Scouts dinner an event like none other in baseball

Scouts dinner an event like none other in baseball

Published Jan. 14, 2012 1:34 p.m. ET

CENTURY CITY, CA --Baseball's biggest event of the off-season takes place Saturday night at the Hyatt Regency Century Plaza Hotel, as the 9th Annual "In The Spirit of the Game" dinner takes center stage.

The idea for the combination awards ceremony and dinner was conceived a decade ago by Dennis Gilbert, the former super-agent and now Special Assistant to Chicago White Sox owner Jerry Reinsdorf. Gilbert has also been mentioned as a possible bidder for the Dodgers franchise when the sale process commences.

A former minor league player, Gilbert's passion for baseball and philanthropy merged when he was looking for a way to help major league scouts who were either released from their jobs or had health issues that forced them into retirement. He decided on the dinner/awards show and has raised well over a million dollars to benefit the qualifying members of the Professional Baseball Scouts Foundation, an organization he founded along with long-time baseball executive Roland Hemond and scouts Dave Yoakum (White Sox) and Harry Minor (Mets).

"Scouts are many of the most important people in baseball," Gilbert said, "because players don't get signed if they're not seen. Some scouts go to two or three games a day looking for talent, yet sometimes people forget about their importance.

"That's why we started this dinner—to make sure scouts who are out of work are taken care of. We help with insurance payments, and if the scout passes away we help their family with their bills. We've seen remarkable growth every year. We're sold out again this year, and MLB-TV will be broadcasting the show. It has become the off-season event that everyone in baseball wants to attend, and it's for a great cause as well."

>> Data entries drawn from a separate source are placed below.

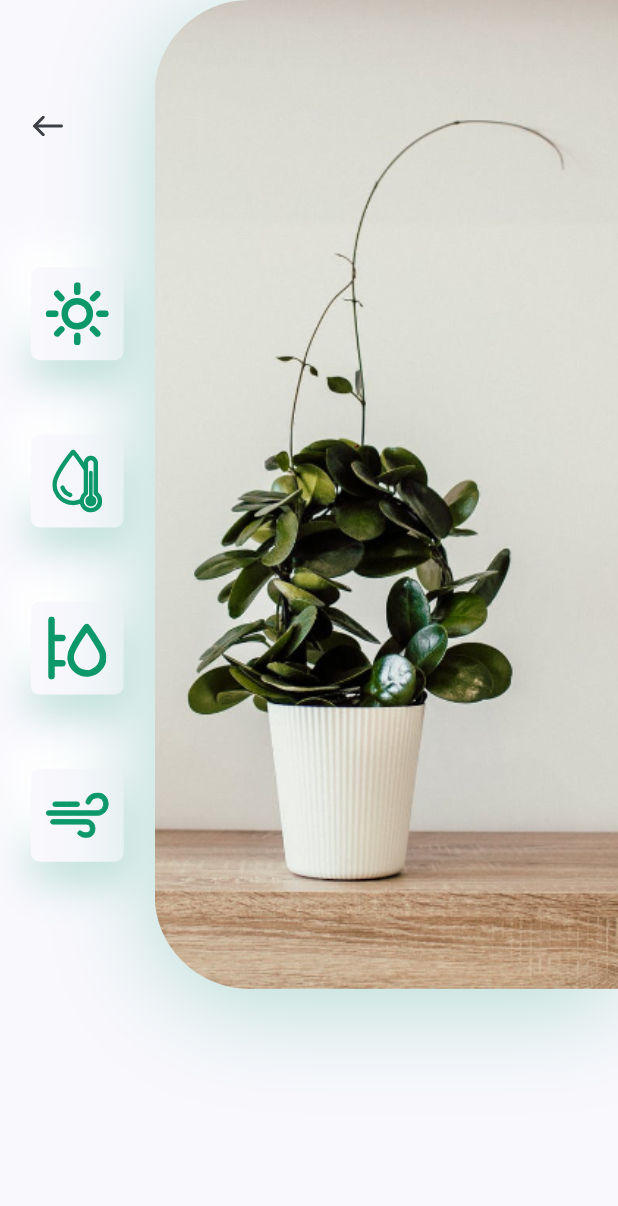
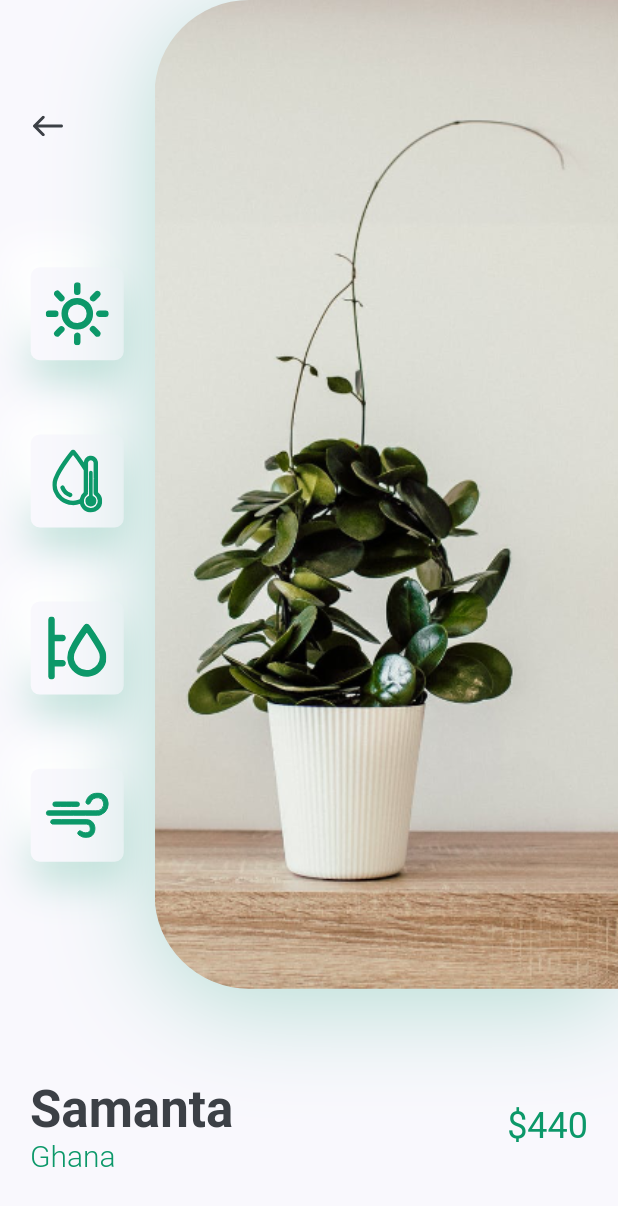
Before and after one commit to Emodot/plant_app, a Flutter app: the screen it shows after launch, after a tap on an icon or button, on a phone screen of 412 x 824 dp. Shown: the top 1206 px of the screen. Run offline on Flutter 3.47's test engine with Material 2 defaults, Android fonts, the phone set to English and light mode, and no system bars; our stand-ins replace flutter_svg.

Commit message:
developed title and price component

```diff
--- /dev/null
+++ b/lib/components/title_and_price.dart
@@ -0,0 +1,53 @@
+import 'package:flutter/material.dart';
+
+import '../constants.dart';
+
+class TitleAndPrice extends StatelessWidget {
+  const TitleAndPrice({
+    super.key,
+    required this.title,
+    required this.country,
+    required this.price,
+  });
+
+  final String title, country;
+  final int price;
+
+  @override
+  Widget build(BuildContext context) {
+    return Padding(
+      padding: const EdgeInsets.symmetric(horizontal: kDefaultPadding),
+      child: Row(
+        children: <Widget>[
+          RichText(
+            text: TextSpan(
+              children: [
+                TextSpan(
+                  text: "$title\n",
+                  style: Theme.of(context).textTheme.headlineMedium?.copyWith(
+                      color: kTextColor, fontWeight: FontWeight.bold),
+                ),
+                TextSpan(
+                  text: country,
+                  style: const TextStyle(
+                    fontSize: 20,
+                    color: kPrimaryColor,
+                    fontWeight: FontWeight.w300,
+                  ),
+                ),
+              ],
+            ),
+          ),
+          Spacer(),
+          Text(
+            "\$$price",
+            style: Theme.of(context)
+                .textTheme
+                .headlineSmall
+                ?.copyWith(color: kPrimaryColor),
+          )
+        ],
+      ),
+    );
+  }
+}
--- a/lib/screens/details/components/body.dart
+++ b/lib/screens/details/components/body.dart
@@ -1,6 +1,7 @@
 import 'package:flutter/material.dart';
 
 import '../../../components/image_and_icons.dart';
+import '../../../components/title_and_price.dart';
 
 class Body extends StatelessWidget {
   const Body({super.key});
@@ -12,6 +13,11 @@ class Body extends StatelessWidget {
       child: Column(
         children: [
           ImageAndIcons(size: size),
+          const TitleAndPrice(
+            title: "Samanta",
+            country: "Ghana",
+            price: 440,
+          ),
         ],
       ),
     );
--- a/lib/screens/home/components/recommend_plants.dart
+++ b/lib/screens/home/components/recommend_plants.dart
@@ -117,7 +117,7 @@ class RecommendedPlantCard extends StatelessWidget {
                             text: "$title\n".toUpperCase(),
                             style: Theme.of(context).textTheme.labelLarge),
                         TextSpan(
-                          text: "$country".toUpperCase(),
+                          text: country.toUpperCase(),
                           style: TextStyle(
                             color: kPrimaryColor.withOpacity(0.5),
                           ),
```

For those not familiar with Gilbert, this kind of caring is typical.

He has donated millions of dollars of his own money to various causes, including over a million dollars to build a sparkling new baseball facility at Los Angeles Southwest College, near the city of Gardena where Gilbert grew up. Baseball people know that if they have a charity event going on, they can count on Dennis not only to help out, but to jump on a plane and attend the function. He's also a managing partner in the Gilbert-Krupin Life Insurance and Estate Planning company, which lists many of the movers and shakers of the business and entertainments worlds as long-time clients.

Gilbert—who you can see sitting behind home plate at every Dodger game--is such a well-respected figure in baseball that Comissioner Bud Selig is a regular attendee of the fundraiser. As is Reinsdorf, most team owners and many of the current Angel and Dodger players along with management personnel. And of course, the hundreds of scouts who participate.

"If you know Dennis, you're not surprised he's created such a worthwhile event," said Minor, who recently retired from full-time scouting. "He such a great guy and he really cares about people. And believe me, the scouts and their families who have benefitted from this are forever grateful."

The list of honorees is a baseball fan's dream, with Hall of Famers Johnny Bench, Frank Robinson and Al Rosen receiving awards. Detroit Tigers manager Jim Leyland will receive the Tommy Lasorda award, presented by Lasorda, and Dr. Frank Jobe will be recognized for his medical innovation in coming up with the Tommy John surgery, which has undoubtedly saved the careers of hundred of players. And in what is sure to be a touching moment, John will be on hand to present Jobe.

Scouts Don Pries, Bill Livesay, Moose Stubing, Jack Bloomfield, Joe McDonald, Gib Bodet, Carl Lowenstine and Bill Clark will also receive special awards for their dedication to the game of baseball. And the awards presenters include the Dodgers' Matt Kemp, Selig, Larry King and actors Joe Montegna, Rob Reiner and Bo Derek.

Of course, Gilbert has been mentioned prominently as a potential Dodger owner. He chooses to stay in the background and let the process take place, but he did say "I know most of the other bidders, and they're good guys. I really like them.

"But I like me better."

So do all the people who benefit from Gilbert's continuing generosity.